LEXINGTON, Ky. (LEX 18) — The sign in front of the University of Kentucky Jewish Center was rededicated Monday after it was vandalized earlier this month.
Rabbi Shlomo Litvin, of the Chabad of the Bluegrass, said the sign means even more now than it did before.
"In previous years, the sign was just what you pass on your way into the building," he said. "But in the last eight months, we haven't had a program in the building. On my phone, I have probably 1000 texts saying, 'Hey, Rabbi, I'm outside by the sign.' Just 'I'm outside, I'm waiting. I'm waiting to celebrate my Judaism at UK.'"
Litvin called the vandalism "an apparent hate crime," adding that this is not the first time UK's Jewish community has had similar experiences.
"It's enlightening to see that no matter how many times this happens, the answer is the same both from the students, the resilience from the Jewish students to say 'we will be light we will continue we will build' and from the community who stand by us time and time again," he said.
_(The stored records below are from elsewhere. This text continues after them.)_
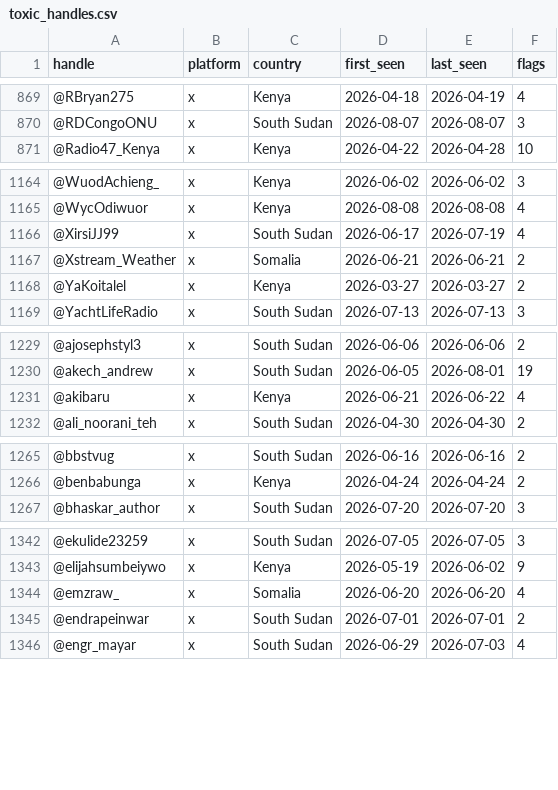
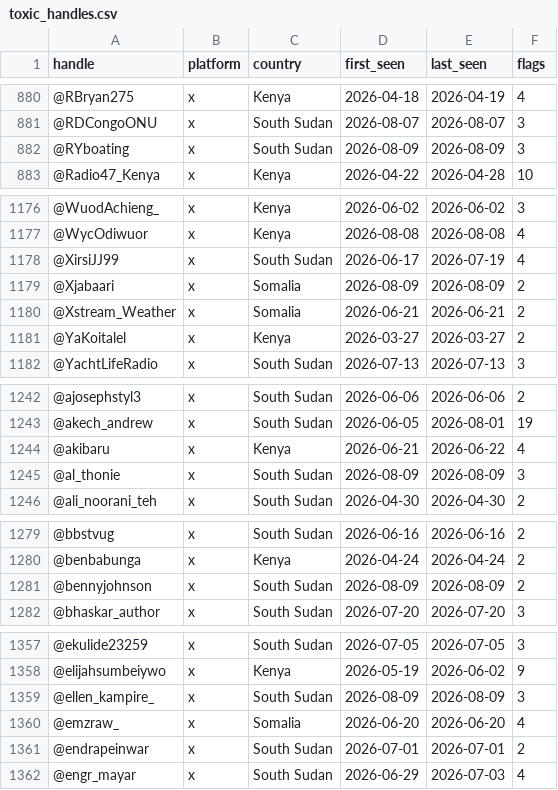
Before and after one commit to KSvend/IRIS, a CSV file: monitoring/autolearn/toxic_handles.csv, drawn as a sheet; only a part is shown, gaps mark what is left out; the diff covers the shown part only.

```diff
--- a/monitoring/autolearn/toxic_handles.csv
+++ b/monitoring/autolearn/toxic_handles.csv
@@ -870,2 +881,3 @@ handle,platform,country,first_seen,last_seen,flags
 @RDCongoONU,x,South Sudan,2026-08-07,2026-08-07,3
+@RYboating,x,South Sudan,2026-08-09,2026-08-09,3
 @Radio47_Kenya,x,Kenya,2026-04-22,2026-04-28,10
@@ -1166,2 +1178,3 @@ handle,platform,country,first_seen,last_seen,flags
 @XirsiJJ99,x,South Sudan,2026-06-17,2026-07-19,4
+@Xjabaari,x,Somalia,2026-08-09,2026-08-09,2
 @Xstream_Weather,x,Somalia,2026-06-21,2026-06-21,2
@@ -1231,2 +1244,3 @@ handle,platform,country,first_seen,last_seen,flags
 @akibaru,x,Kenya,2026-06-21,2026-06-22,4
+@al_thonie,x,South Sudan,2026-08-09,2026-08-09,3
 @ali_noorani_teh,x,South Sudan,2026-04-30,2026-04-30,2
@@ -1266,2 +1280,3 @@ handle,platform,country,first_seen,last_seen,flags
 @benbabunga,x,Kenya,2026-04-24,2026-04-24,2
+@bennyjohnson,x,South Sudan,2026-08-09,2026-08-09,2
 @bhaskar_author,x,South Sudan,2026-07-20,2026-07-20,3
@@ -1343,2 +1358,3 @@ handle,platform,country,first_seen,last_seen,flags
 @elijahsumbeiywo,x,Kenya,2026-05-19,2026-06-02,9
+@ellen_kampire_,x,South Sudan,2026-08-09,2026-08-09,3
 @emzraw_,x,Somalia,2026-06-20,2026-06-20,4
```
Also changed, not shown: 15 added rows and 36 edited cells elsewhere in this file, monitoring/autolearn/learned_keywords_hs.csv, monitoring/autolearn/narrative_discoveries.csv, 8 other files.
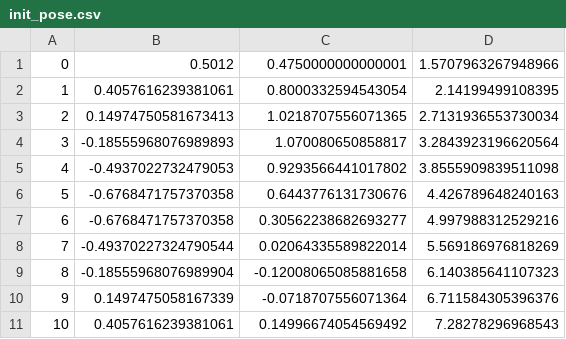
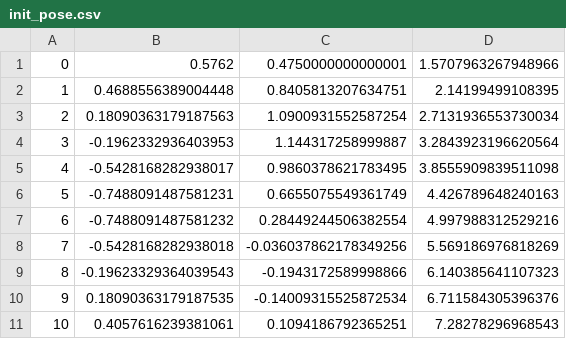
Before and after one commit to m0therb0ardd/coachbot_swarm_dance_simulation, a CSV file: sim_pkg/user/init_pose.csv, drawn as a sheet.

```diff
--- a/sim_pkg/user/init_pose.csv
+++ b/sim_pkg/user/init_pose.csv
@@ -1,11 +1,11 @@
-0,0.5012,0.4750000000000001,1.5707963267948966
-1,0.4057616239381061,0.8000332594543054,2.14199499108395
-2,0.14974750581673413,1.0218707556071365,2.7131936553730034
-3,-0.18555968076989893,1.070080650858817,3.2843923196620564
-4,-0.4937022732479053,0.9293566441017802,3.8555909839511098
-5,-0.6768471757370358,0.6443776131730676,4.426789648240163
-6,-0.6768471757370358,0.30562238682693277,4.997988312529216
-7,-0.49370227324790544,0.02064335589822014,5.569186976818269
-8,-0.18555968076989904,-0.12008065085881658,6.140385641107323
-9,0.1497475058167339,-0.0718707556071364,6.711584305396376
-10,0.4057616239381061,0.14996674054569492,7.28278296968543
+0,0.5762,0.4750000000000001,1.5707963267948966
+1,0.4688556389004448,0.8405813207634751,2.14199499108395
+2,0.18090363179187563,1.0900931552587254,2.7131936553730034
+3,-0.1962332936403953,1.144317258999887,3.2843923196620564
+4,-0.5428168282938017,0.9860378621783495,3.8555909839511098
+5,-0.7488091487581231,0.6655075549361749,4.426789648240163
+6,-0.7488091487581232,0.28449244506382554,4.997988312529216
+7,-0.5428168282938018,-0.036037862178349256,5.569186976818269
+8,-0.19623329364039543,-0.1943172589998866,6.140385641107323
+9,0.18090363179187535,-0.14009315525872534,6.711584305396376
+10,0.4057616239381061,0.1094186792365251,7.28278296968543
```
Also changed, not shown: 7 other files.
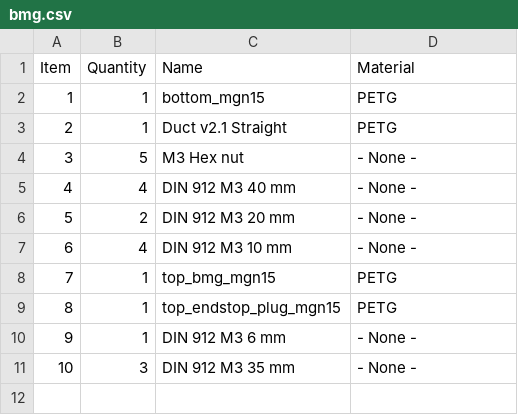
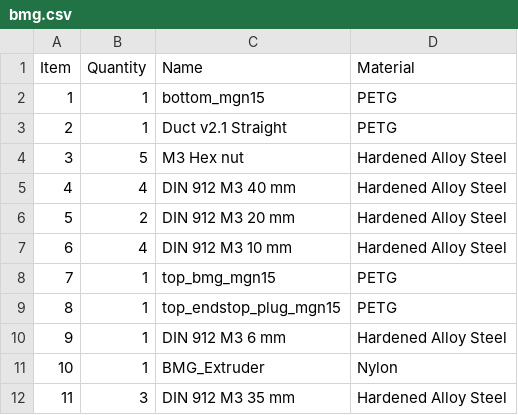
Before and after one commit to EVA-3D/addon-mgn15, a CSV file: bom/bmg.csv, drawn as a sheet; addresses are those after the commit; the diff names each change by its address in the sheet, - before the commit and + after, or states it on an @@ line.

```diff
--- a/bom/bmg.csv
+++ b/bom/bmg.csv
-D4:D7 (Material): - None -
+D4:D7 (Material): Hardened Alloy Steel
-D10 (Material): - None -
+D10 (Material): Hardened Alloy Steel
+row 11: 10 | 1 | BMG_Extruder | Nylon
@@ column A (Item) renumbered from row 12 down @@
-D12 (Material): - None -
+D12 (Material): Hardened Alloy Steel
```
Also changed, not shown: bom/aero.csv, bom/generic.csv, 7 other files.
Gov. Andy Beshear reached out to show his support on Monday via tweet:
Every Kentuckian deserves to feel safe and uplifted at their house of worship and anywhere they practice their faith. Destroying the sign at Chabad of the Bluegrass was an unacceptable act of intolerance, and made it harder for this community to serve members in need.— Governor Andy Beshear (@GovAndyBeshear) November 24, 2020
UK Jewish Student Center Secretary Levi Wolff said it was a shock to hear of the vandalism, but was encouraged by the outpouring of support from the Lexington and UK community.
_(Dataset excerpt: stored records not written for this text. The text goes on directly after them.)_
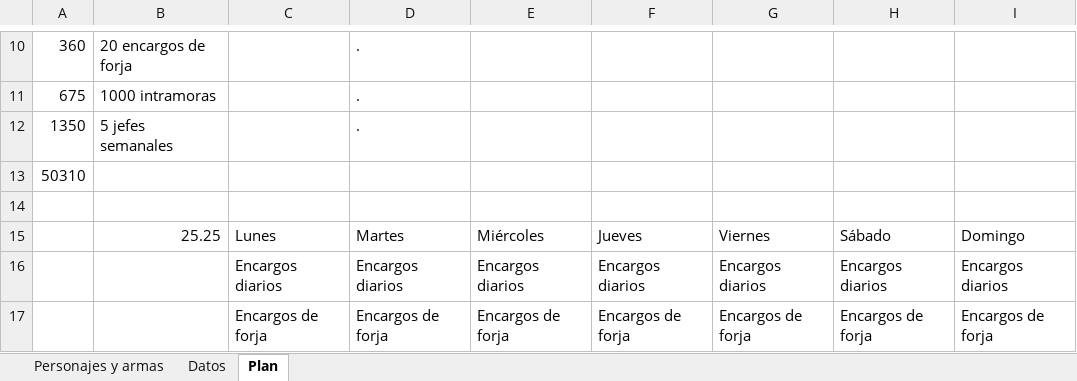
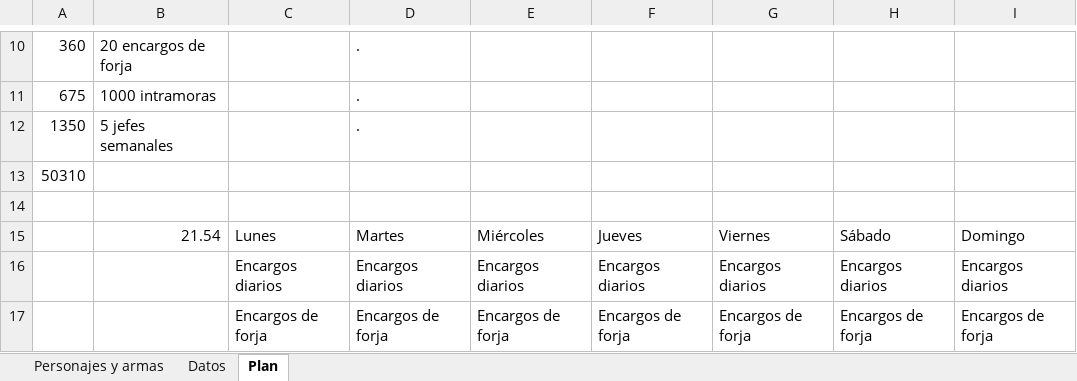
Before and after one commit to Giovanni-Alonso-Torres/Archivos_publicos, an Excel workbook: Genshin Impact.xlsx, sheet Plan, drawn as a sheet; only a part is shown, gaps mark what is left out; values as stored, in another font and other column widths than the file's, no borders; the diff names each change by its address in the sheet, - before the commit and + after, or states it on an @@ line.

```diff
--- a/Genshin Impact.xlsx (sheet Plan)
+++ b/Genshin Impact.xlsx (sheet Plan)
-B15: 25.25
+B15: 21.54
```
Also changed, not shown: sheet Datos, formulas that keep their value, 1 other file.
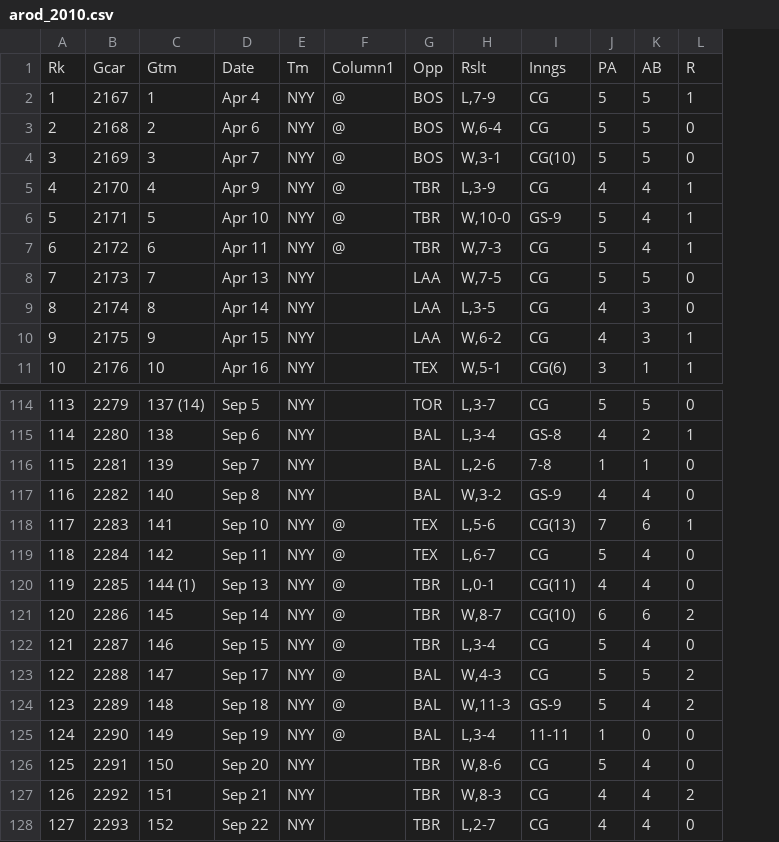
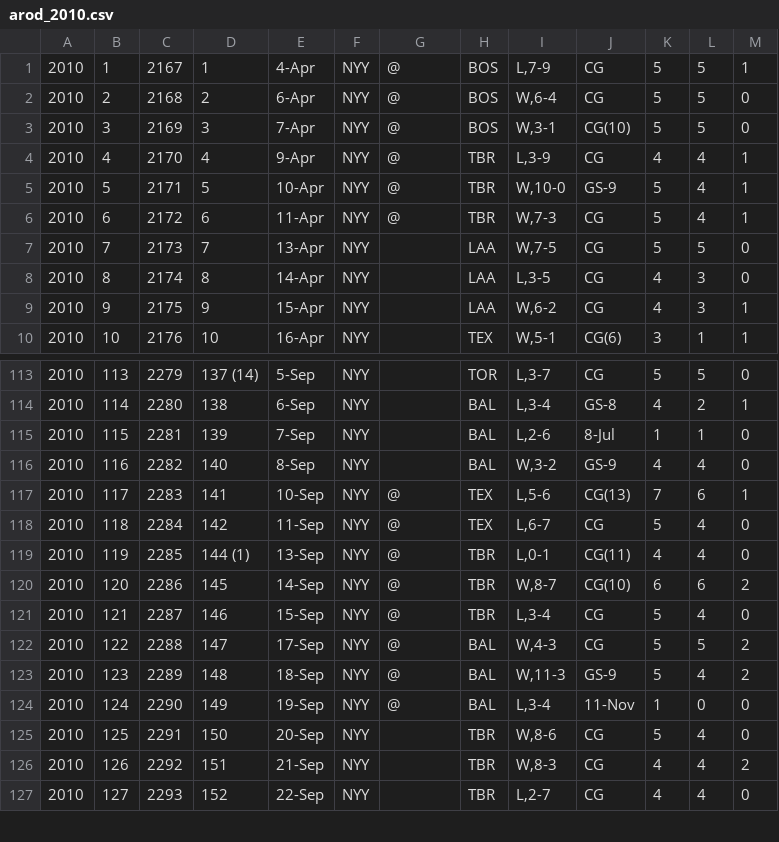
Before and after one commit to mattmaitland1/DerekJeterAnalysis, a CSV file: arod_2010.csv, drawn as a sheet; only a part is shown, gaps mark what is left out; removed rows and columns are numbered as before the commit, all else as after; rows hold the shown columns only; the diff names each change by its address in the sheet, - before the commit and + after, or states it on an @@ line.

Commit message:
Update arod_2010.csv

```diff
--- a/arod_2010.csv
+++ b/arod_2010.csv
+column A, rows 1-10: all 2010; rows 113-127: all 2010
-column D, rows 2-11: Apr 4 | Apr 6 | Apr 7 | Apr 9 | Apr 10 | Apr 11 | Apr 13 | Apr 14 | Apr 15 | Apr 16; rows 114-128: Sep 5 | Sep 6 | Sep 7 | Sep 8 | Sep 10 | Sep 11 | Sep 13 | Sep 14 | Sep 15 | Sep 17 | Sep 18 | Sep 19 | Sep 20 | Sep 21 | Sep 22
+column E, rows 1-10: 4-Apr | 6-Apr | 7-Apr | 9-Apr | 10-Apr | 11-Apr | 13-Apr | 14-Apr | 15-Apr | 16-Apr; rows 113-127: 5-Sep | 6-Sep | 7-Sep | 8-Sep | 10-Sep | 11-Sep | 13-Sep | 14-Sep | 15-Sep | 17-Sep | 18-Sep | 19-Sep | 20-Sep | 21-Sep | 22-Sep
-row 1: Rk | Gcar | Gtm | Date | Tm | Column1 | Opp | Rslt | Inngs | PA | AB | R
-J115: 7-8
+J115: 8-Jul
-J124: 11-11
+J124: 11-Nov
```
"I've been super grateful,of all the student groups and organizations who have come out in support, either reaching out to us directly or publicly showing signs of support, and it means a lot to us," he said. "And I encourage everyone to continue doing so and speaking out against hatred where they see it, and all forms."
Wolff added that he believes that opening up a dialogue with members of the community could keep something like this from happening again.
"Sit down and talk," he said. "I mean, I myself, everyone on the student board, every single one of my Jewish friends on campus and in this community. I feel like that's what all of us want is just to have a conversation and just to talk to these people who don't quite understand."